Don't lose sleep over letting your baby cry, says study
LEAVING your baby to cry does no harm, according to scientists.
Many parents instinctively rush to their baby's side when they hear it crying, but new research suggests they would be better off leaving it for a bit.
Using behavioural training to help babies fall asleep doesn't seem to harm them emotionally or developmentally years later, but it also doesn't benefit them long-term, according to an Australian study.
The study, which appeared in the journal 'Pediatrics', followed on a 2007 study by the same researchers that found babies and their parents benefited when the infants were taught to settle themselves to sleep.
But parents and doctors have expressed concern that the techniques could harm the children's emotional development, and that the techniques would have an impact on the children's relationship with their parents.

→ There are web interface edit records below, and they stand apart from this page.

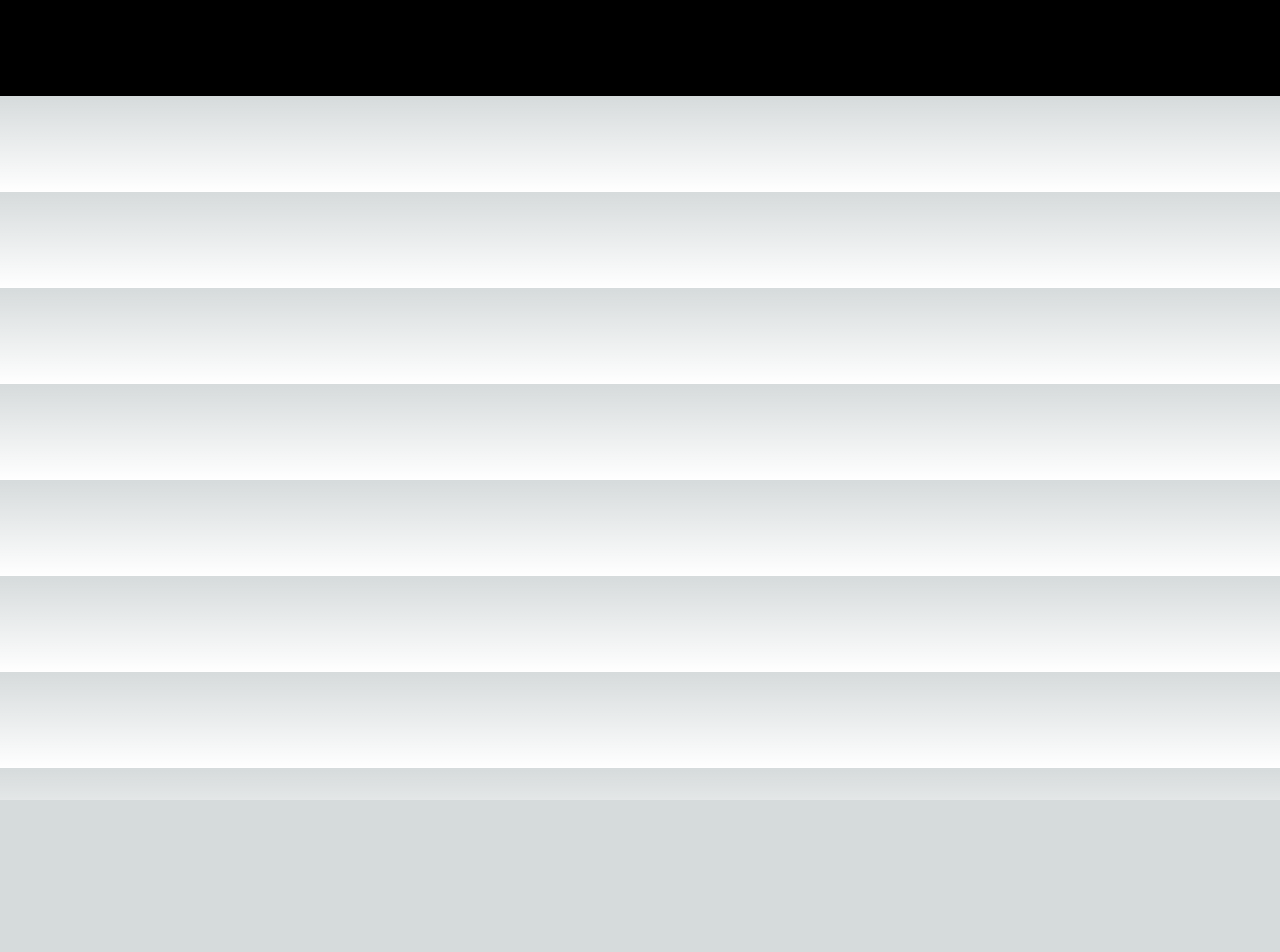
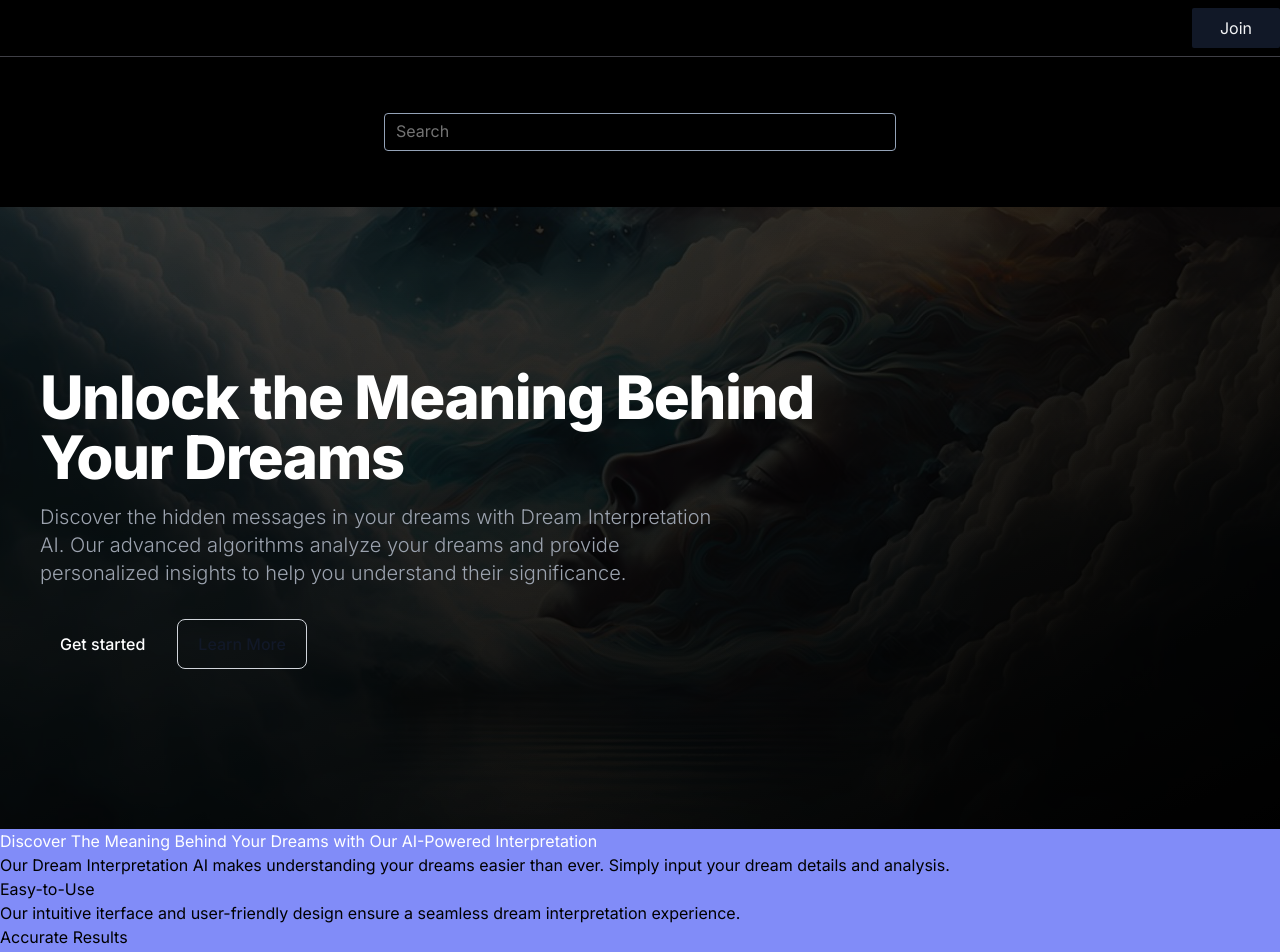
Before and after one commit to Faridun90/dream-int, a Next.js app: page / in a window 1280 px wide. Shown: the top 952 px of the page. Before the commit the page ends 800 px from the top, so only its background shows below. Built offline with nearby package versions, Linux system fonts and the light colour scheme.

Commit message:
add search bar, hero and discover sections

```diff
--- a/app/page.tsx
+++ b/app/page.tsx
@@ -1,8 +1,14 @@
+import DiscoverSection from "@/components/DiscoverSection";
+import Hero from "@/components/Hero";
 import { Navbar } from "@/components/Navbar";
+import SearchBar from "@/components/SearchBar";
 import Image from "next/image";
 
 export default function Home() {
-  return <div className="bg-black">
-<Navbar />
+  return <div className="bg-black max-w-screen-xl m-auto h-full" >
+    <Navbar />
+    <SearchBar />
+    <Hero />
+    <DiscoverSection />
   </div>
 }
--- /dev/null
+++ b/components/Button.tsx
@@ -0,0 +1,15 @@
+import React from 'react'
+
+const Button = ({ text, onClick }: any) => {
+   return (
+      <button
+         type="button"
+         onClick={onClick}
+         className='py-2 bg-gray-900 text-gray-100 rounded-sm px-7 outline-1'
+      >
+         {text}
+      </button>
+   );
+};
+
+export default Button
--- /dev/null
+++ b/components/DiscoverSection.tsx
@@ -0,0 +1,22 @@
+import React from 'react'
+
+const DiscoverSection = () => {
+   return (
+      <div className='bg-indigo-400'>
+         <h1 className='text-white'>Discover The Meaning Behind Your Dreams with Our AI-Powered Interpretation</h1>
+         <p>Our Dream Interpretation AI makes understanding your dreams easier than ever. Simply input your dream details and analysis.</p>
+         <section>
+            <div>
+               <h2>Easy-to-Use</h2>
+               <p>Our intuitive iterface and user-friendly design ensure a seamless dream interpretation experience.</p>
+            </div>
+            <div>
+               <h2>Accurate Results</h2>
+               <p>Our advanced AI algorithms provide precise and insightful iterpretations of your dreams</p>
+            </div>
+         </section>
+      </div>
+   )
+}
+
+export default DiscoverSection
--- a/components/Hero.tsx
+++ b/components/Hero.tsx
@@ -0,0 +1,28 @@
+import Image from "next/image";
+import heroImage from "@/public/dream-hero.png"
+import React from 'react'
+
+const Hero = () => {
+   return (
+      <div>
+         <section className="bg-gradient-to-tl from-black to-neutral-800 w-full h-full relative">
+            <Image src={heroImage} height='750' width='1024' alt="" className="w-full h-full object-cover absolute mix-blend-overlay opacity-80" />
+            <div className="flex flex-col   justify-center py-40 pl-10">
+               <div className="text-2xl z-10 font-bold text-white">
+                  <h1 className="max-w-4xl mb-4 text-4xl font-extrabold tracking-tight leading-none md:text-5xl xl:text-6xl dark:text-white">Unlock the Meaning Behind Your Dreams</h1>
+                  <p className="max-w-2xl mb-6 font-light text-gray-400 lg:mb-8 md:text-lg lg:text-xl dark:text-gray-300">Discover the hidden messages in your dreams with Dream Interpretation AI. Our advanced algorithms analyze your dreams and provide personalized insights to help you understand their significance.</p>
+                  <a href="#" className="inline-flex items-center justify-center px-5 py-3 mr-3 text-base font-medium text-center text-white rounded-lg bg-primary-700 hover:bg-primary-800 focus:ring-4 focus:ring-primary-300 dark:focus:ring-primary-900">
+                     Get started
+                  </a>
+                  <a href="#" className="inline-flex items-center justify-center px-5 py-3 text-base font-medium text-center text-gray-900 border border-gray-300 rounded-lg hover:bg-gray-100 focus:ring-4 focus:ring-gray-100 dark:text-white dark:border-gray-700 dark:hover:bg-gray-700 dark:focus:ring-gray-800">
+                     Learn More
+                  </a>
+               </div>
+            </div>
+
+         </section >
+      </div >
+   )
+}
+
+export default Hero
--- a/components/Navbar.tsx
+++ b/components/Navbar.tsx
@@ -1,14 +1,19 @@
-
+"use client"
+import logo from "@/public/logo3.png"
 import React from "react"
-
+import Image from "next/image"
+import Button from "./Button"
+import Link from "next/link"
 
 export function Navbar() {
-  return <div className=" gap-5 w-3/4">
-    <ul className="flex-row w-full">
-      <li>Discover More</li>
-      <li>Get Started</li>
-      <li>Explore Now</li>
-      <li>Menu</li>
+  return <div className="flex items-center gap-17 justify-between py-2 mb-2 border-b-[0.3px] border-zinc-700">
+    <span className="font-bold text-2xl">DI AI</span>
+    <ul className="flex gap-10 ">
+      <li><Link href={"#"}>Discover More</Link></li>
+      <li><Link href={"#"}>Get Started</Link></li>
+      <li><Link href={"#"}>Explore Now</Link></li>
+      <li><Link href={"#"}>Menu</Link></li>
     </ul>
+    <Button text="Join" onClick={() => console.log("Button clicked!")} />
   </div>
 }
--- /dev/null
+++ b/components/SearchBar.tsx
@@ -0,0 +1,20 @@
+import React from 'react'
+
+const SearchBar = () => {
+   return (
+
+      <div className="relative m-auto w-2/5 ">
+         <input
+            type="search"
+            className="peer block min-h-[auto] w-full rounded bg-transparent my-14 border-[1px] border-slate-400 px-3 py-[0.32rem] leading-[1.6] outline-none transition-all duration-200 ease-linear focus:placeholder:opacity-100 peer-focus:text-primary data-[te-input-state-active]:placeholder:opacity-100 motion-reduce:transition-none dark:text-neutral-200 dark:placeholder:text-neutral-200 dark:peer-focus:text-primary [&:not([data-te-input-placeholder-active])]:placeholder:opacity-0"
+            id="search"
+            placeholder="Type query" />
+         <label
+            htmlFor="search"
+            className="pointer-events-none absolute left-3 top-0 mb-0 max-w-[90%] origin-[0_0] truncate pt-[0.37rem] leading-[1.6] text-neutral-500 transition-all duration-200 ease-out peer-focus:-translate-y-[1.4rem] peer-focus:scale-[0.8] peer-focus:text-primary peer-data-[te-input-state-active]:-translate-y-[0.9rem] peer-data-[te-input-state-active]:scale-[0.8] motion-reduce:transition-none dark:text-neutral-200 dark:peer-focus:text-primary"
+         >Search</label>
+      </div>
+   )
+}
+
+export default SearchBar
--- a/next.config.mjs
+++ b/next.config.mjs
@@ -1,4 +1,14 @@
 /** @type {import('next').NextConfig} */
-const nextConfig = {};
+const nextConfig = {
+  images: {
+    remotePatterns: [
+      {
+        protocol: 'https',
+        hostname: 'flowbite.s3.amazonaws.com',
+
+      },
+    ],
+  },
+};
 
 export default nextConfig;
--- a/tailwind.config.ts
+++ b/tailwind.config.ts
@@ -9,6 +9,7 @@ const config: Config = {
   theme: {
     extend: {
       backgroundImage: {
+        "hero":"url('../public/dream-hero.jpg')",
         "gradient-radial": "radial-gradient(var(--tw-gradient-stops))",
         "gradient-conic":
           "conic-gradient(from 180deg at 50% 50%, var(--tw-gradient-stops))",
```
Also changed, not shown: public/dream-hero.png (added), public/logo3.png (added).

"We wanted to find out if the benefits were really long lasting and if there were any long-term effects," said lead author Anna Price, from The Royal Children's Hospital in Victoria, Australia.
Ms Price and her colleagues followed the same children and parents they had followed for the 2007 study.
In the original study, 326 children who had trouble sleeping were randomly assigned to different groups for their parents to try various sleep-encouraging techniques.
At the end of the study, researchers found the use of certain methods, such as "controlled comforting" and "camping out," improved the children's sleep problems and helped mothers with depression.
Controlled comforting is when a mother periodically responds to her child's cries, instead of the much-discussed "cry it out" approach. Camping out is when parents slowly ease out of a child's room.
For the new study, research-ers were able to follow up with 225 of the children from the original study. Of those, 122 had gone through the sleep training while the other 103 had not.
Overall, 9pc of the six-year-olds who went through training were having sleep problems compared with 7pc of those who did not go through training -- a difference so small that statistically, it could be due to chance.
The researchers also didn't find any differences when it came to the children's emotions, conduct or stress. And among parents, they didn't see a difference when it came to rates of depression, anxiety and stress.
Overall, there seemed to be no difference between the two groups in the degree of closeness between parent and child.